Christopher Golden, Straight on 'Til Morning (Signet, 2001; Roc, 2006)
Wendy asked where he lived.
"Second to the right," said Peter, "and then straight on till morning."
"What a funny address!" -- J.M. Barrie, Peter Pan
On the cusp of his fourteenth birthday, Kevin Murphy is looking forward to his last summer before high school: three months spent drinking beer, swimming under the railroad trestle, and pining over the love of his life, Nikki French -- a fifteen-year-old so out of his league, Kevin isn't even willing to profess his true feelings until after his birthday. At least then he will only be one year younger than this girl who usually dates older guys.
But there is trouble in town in this summer of 1981: a nineteen-year-old named Pete Starling who, with his hoodlum friends, is about to make Kevin's life practically unbearable. By the end of the summer, Kevin will have to learn a lot about what it means to be a man, what it means to be a friend, and what it means to be truly in love.
Christopher Golden, is perhaps best known for his skill at taking an existing mythology and going somewhere new with it (see The Myth Hunters , Bloodstained Oz , the Prowlers series, The Hollow series, his Buffy the Vampire Slayer novels, etc.) and here he puts his own spin on Peter Pan (though it is not obvious at first). In many ways, the story of Kevin Murphy is the story of the teenage Christopher Golden. In his introduction to Straight on 'Til Morning (new to this edition), he states this in so many words. But it would be fairly obvious even without known that Nikki French's real-life counterpart was named Bobbi English. The characters and events in the first third of the book feel too real to be fully fictional. The emotions are simply too genuine to be imaginary. This portion of the novel is terrific material that deserves to added to the long line of classic coming-of-age novels.
As far as I am concerned, that would have been enough of a story for one novel.
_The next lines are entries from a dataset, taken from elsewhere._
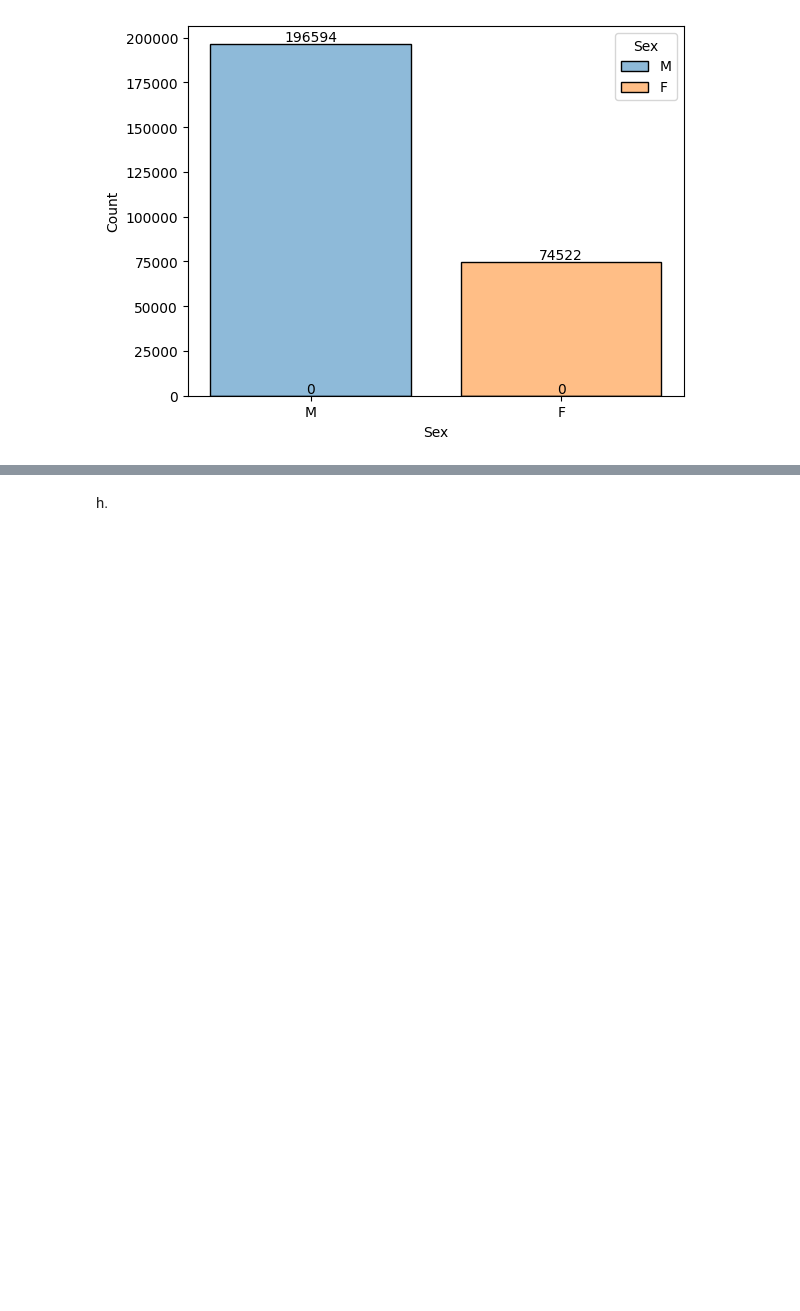
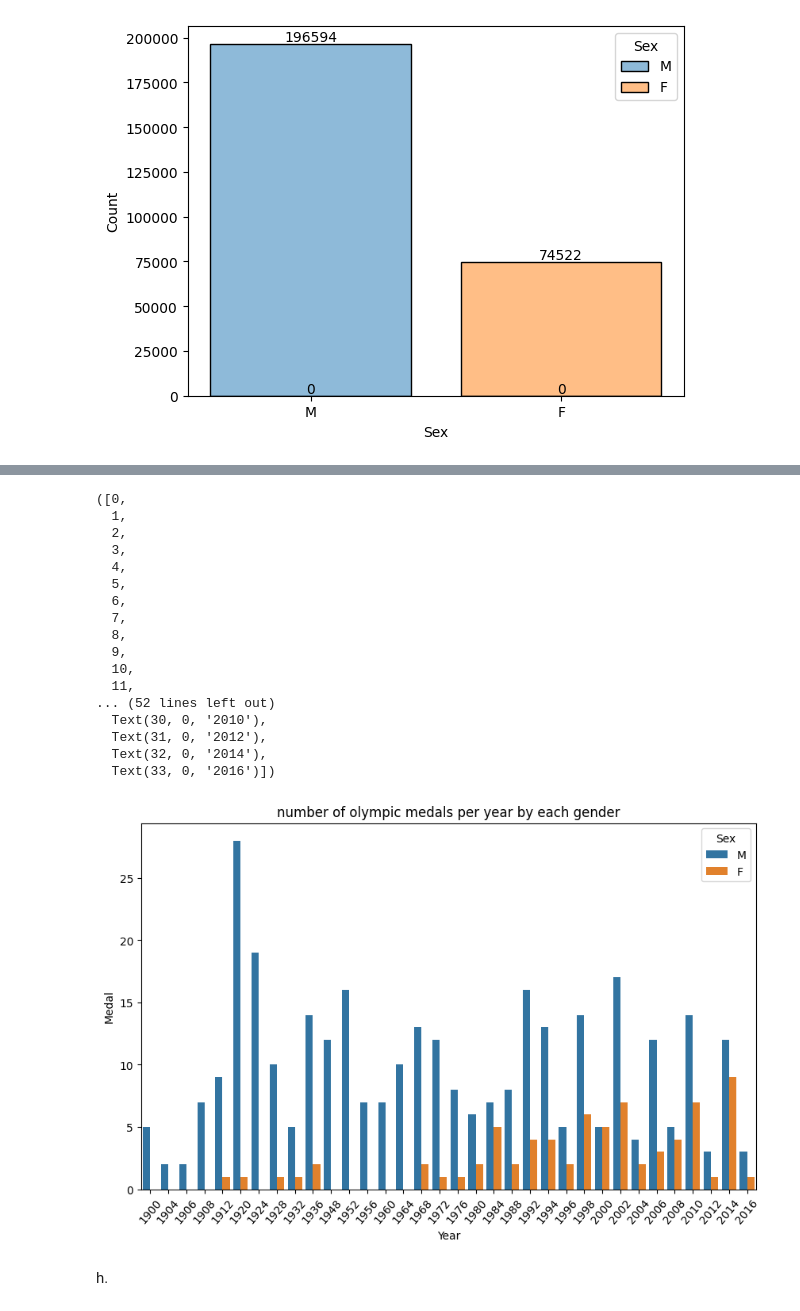
Before and after one commit to Ludwilton/Projekt-OS-Norge, a Jupyter notebook: uppgift_0/uppgift.0.LUDWIG.ipynb, the cells around one changed output, grey strips where cells are left out. Cells and saved outputs as stored; diff of their text form; code cells hidden in the pictures; blank space fills up the shorter version.

```diff
--- a/uppgift_0/uppgift.0.LUDWIG.ipynb
+++ b/uppgift_0/uppgift.0.LUDWIG.ipynb
@@ -110,0 +152,8 @@ for container in ax.containers: # pop info labels on bars
+# %%
+
+medals_df = no_df[no_df["Medal"].notnull()]
+
+
+
+unique_medals_df = medals_df.drop_duplicates(subset=["Event", "Games", "Team"])
+unique_medals_df
@@ -111,3 +174,29 @@ for container in ax.containers: # pop info labels on bars
+# %%
+medals_per_year = unique_medals_df.groupby(["Year","Sex"])["Medal"].count().reset_index()
+
+plt.figure(figsize=(10, 6))
+sns.barplot(data=medals_per_year,x="Year", y="Medal", hue="Sex")
+plt.title("number of olympic medals per year by each gender")
+plt.xticks(rotation=50)
+# %% [output]
+([0,
+  1,
+  2,
+  3,
+  4,
+  5,
+  6,
+  7,
+  8,
+  9,
+  10,
+  11,
+... (52 lines left out)
+  Text(30, 0, '2010'),
+  Text(31, 0, '2012'),
+  Text(32, 0, '2014'),
+  Text(33, 0, '2016')])
+[figure, added]
 # %% [markdown]
 h.
 # %% [markdown]
```
Also changed, not shown: parts of 4 cells of this notebook.
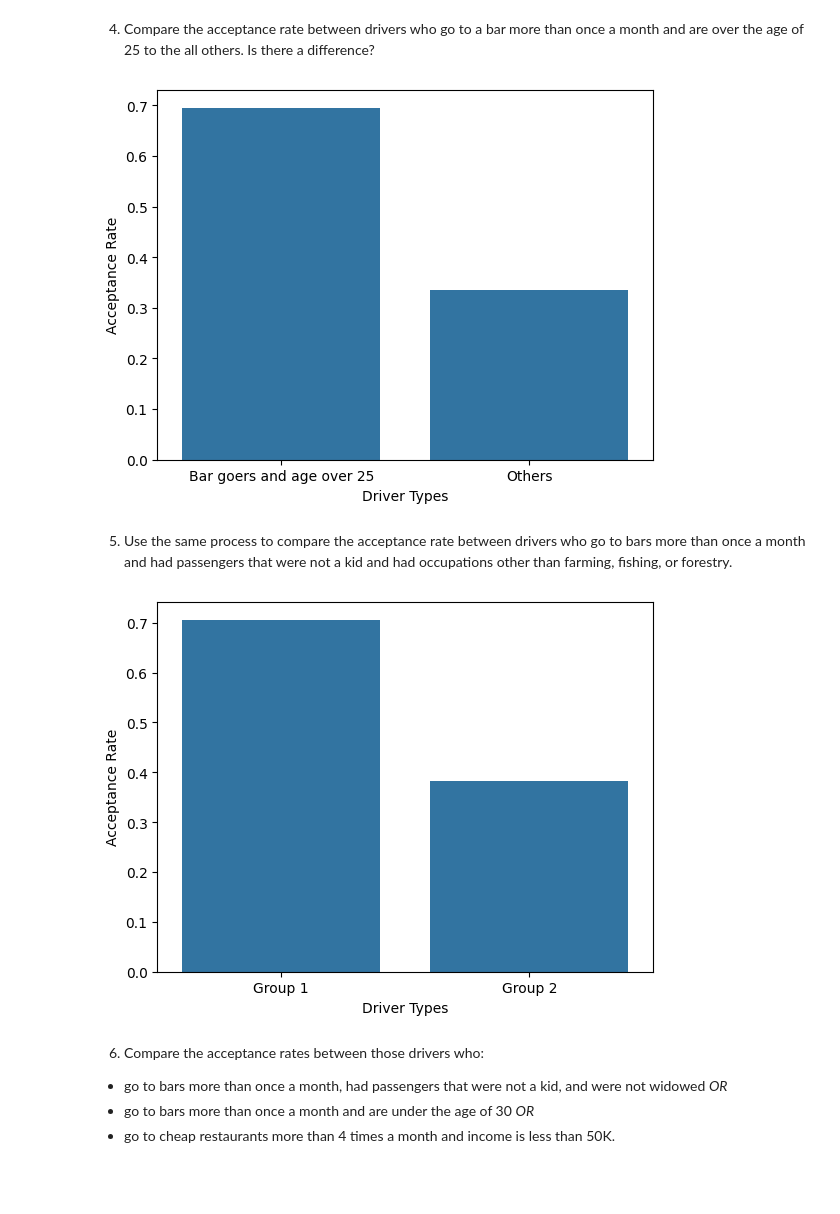
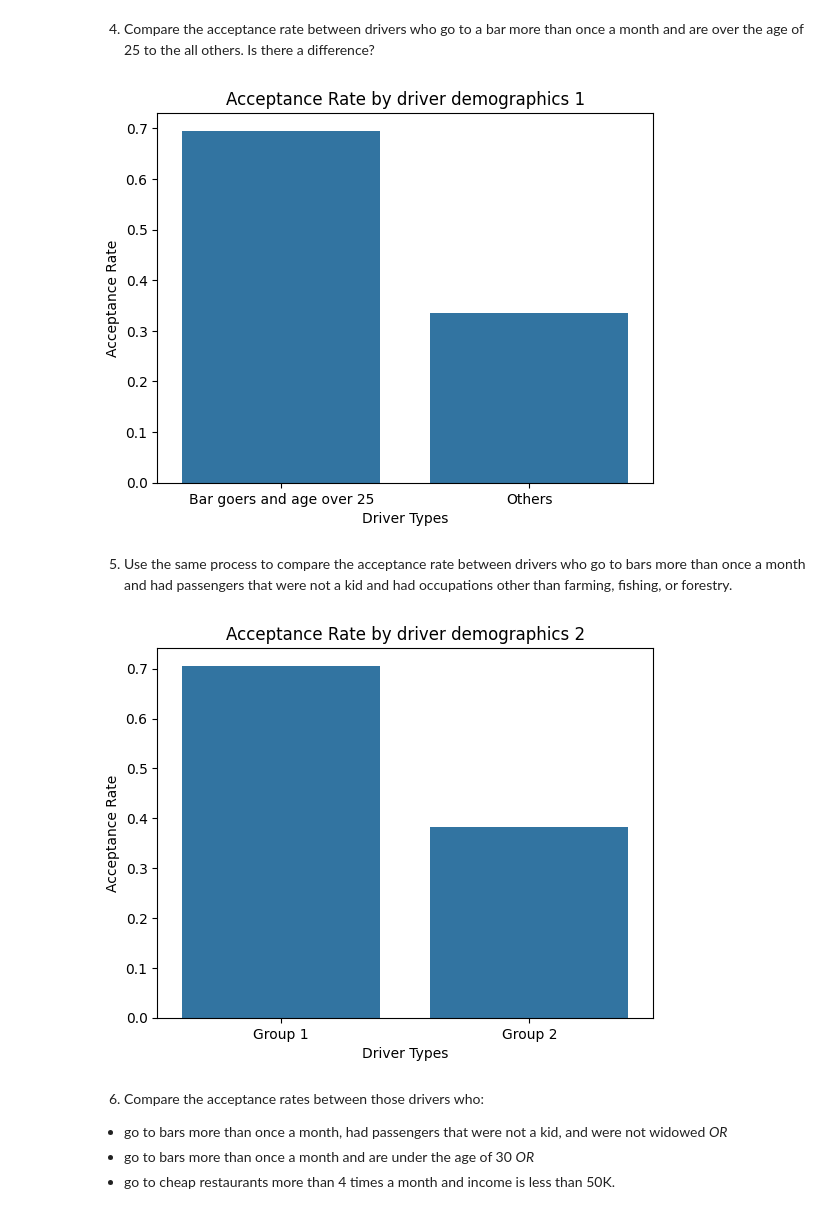
Before and after one commit to weirui828/coupons4drivers, a Jupyter notebook: coupon_analysis.ipynb, the cells around one changed output. Saved outputs shown, nothing was run; the diff lists cells and outputs as text; code cells hidden in the pictures; blank space fills up the shorter version.

```diff
--- a/coupon_analysis.ipynb
+++ b/coupon_analysis.ipynb
@@ -408,21 +399,22 @@ plt.show()
 # %%
 # Notice that age column is string.
 # We can convert them to numeric first to facilitate the filtering, but we also can do the following:
 bar_coupons_true_adults = bar_coupons.query('BarNo > 1 and age != "21" and age != "below21"')
 bar_coupons_true_adults_acceptance_rate = bar_coupons_true_adults['Y'].mean()
 bar_coupons_others = bar_coupons.drop(bar_coupons_true_adults.index)
 bar_coupons_others_acceptance_rate = bar_coupons_others['Y'].mean()
 
 bar_coupons_acceptance_rate_2 = pd.DataFrame({
     'Driver Types': ['Bar goers and age over 25', 'Others'],
     'Acceptance Rate': [bar_coupons_true_adults_acceptance_rate, bar_coupons_others_acceptance_rate]
 })
 sns.barplot(x='Driver Types', y='Acceptance Rate', data=bar_coupons_acceptance_rate_2)
+plt.title("Acceptance Rate by driver demographics 1")
 plt.show()
 # The plot shows a big difference in acceptance rate between the two groups.
 # The acceptance rate of bar goers and age over 25 is much higher than the other group.
 # %% [output]
-[figure, old version]
+[figure, new version]
 # %% [markdown]
 5. Use the same process to compare the acceptance rate between drivers who go to bars more than once a month and had passengers that were not a kid and had occupations other than farming, fishing, or forestry.
 # %%
@@ -436,11 +428,12 @@ bar_coupons_acceptance_rate_3 = pd.DataFrame({
     'Acceptance Rate': [bar_coupons_group_1_acceptance_rate, bar_coupons_group_2_acceptance_rate]
 })
 sns.barplot(x='Driver Types', y='Acceptance Rate', data=bar_coupons_acceptance_rate_3)
+plt.title("Acceptance Rate by driver demographics 2")
 plt.show()
 
 # This also shows a great different between the two groups
 # %% [output]
-[figure, old version]
+[figure, new version]
 # %% [markdown]
 6. Compare the acceptance rates between those drivers who:
 
```
Also changed, not shown: parts of 8 cells of this notebook, 1 other file.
But Golden is apparently a more ambitious writer than I am a reader, because he took his characters off to a strange, dark version of Neverland with only some vaguely magical directions to guide them. I was a little worried that this would throw off the tone of Straight on 'Til Morning, and for the most part I was right, but Golden grounds even this foray into the unreal with the solidity of his characters.
Unfortunately, this second half does not work as well as the first. The story drags throughout, when it should be highly suspenseful due to the abduction of a major character, because Golden has to stop the action to describe the new surroundings in detail. This makes his Neverland very easy to imagine, but there were many times I wanted him to just get on with the story! But even then, just like seemingly every other fantasy tale, it has to end in a sword fight, which was a huge disappointment given how well things had started off (though I do have to give him a couple of points for scoring another climactic scene with Led Zeppelin's "Kashmir"). As interested as I was in Straight on 'Til Morning (partially because it shares its title with my favorite Blues Traveler album), it was perhaps too much for it to meet the high expectations I had placed upon it from reading some of Golden's other works.
Also included in this new edition (which otherwise matches the Signet mass-market edition page for page; both imprints are part of the Penguin Group) is a bonus short story, "Runaway," that illuminates a pivotal event in the Murphys' lives that is only mentioned in passing in the novel. It is a wonderful accompaniment to Straight on 'Til Morning -- though it also relies a little too much on fantastic elements for my taste -- and the perfect way to close the door on the Murphys' story.)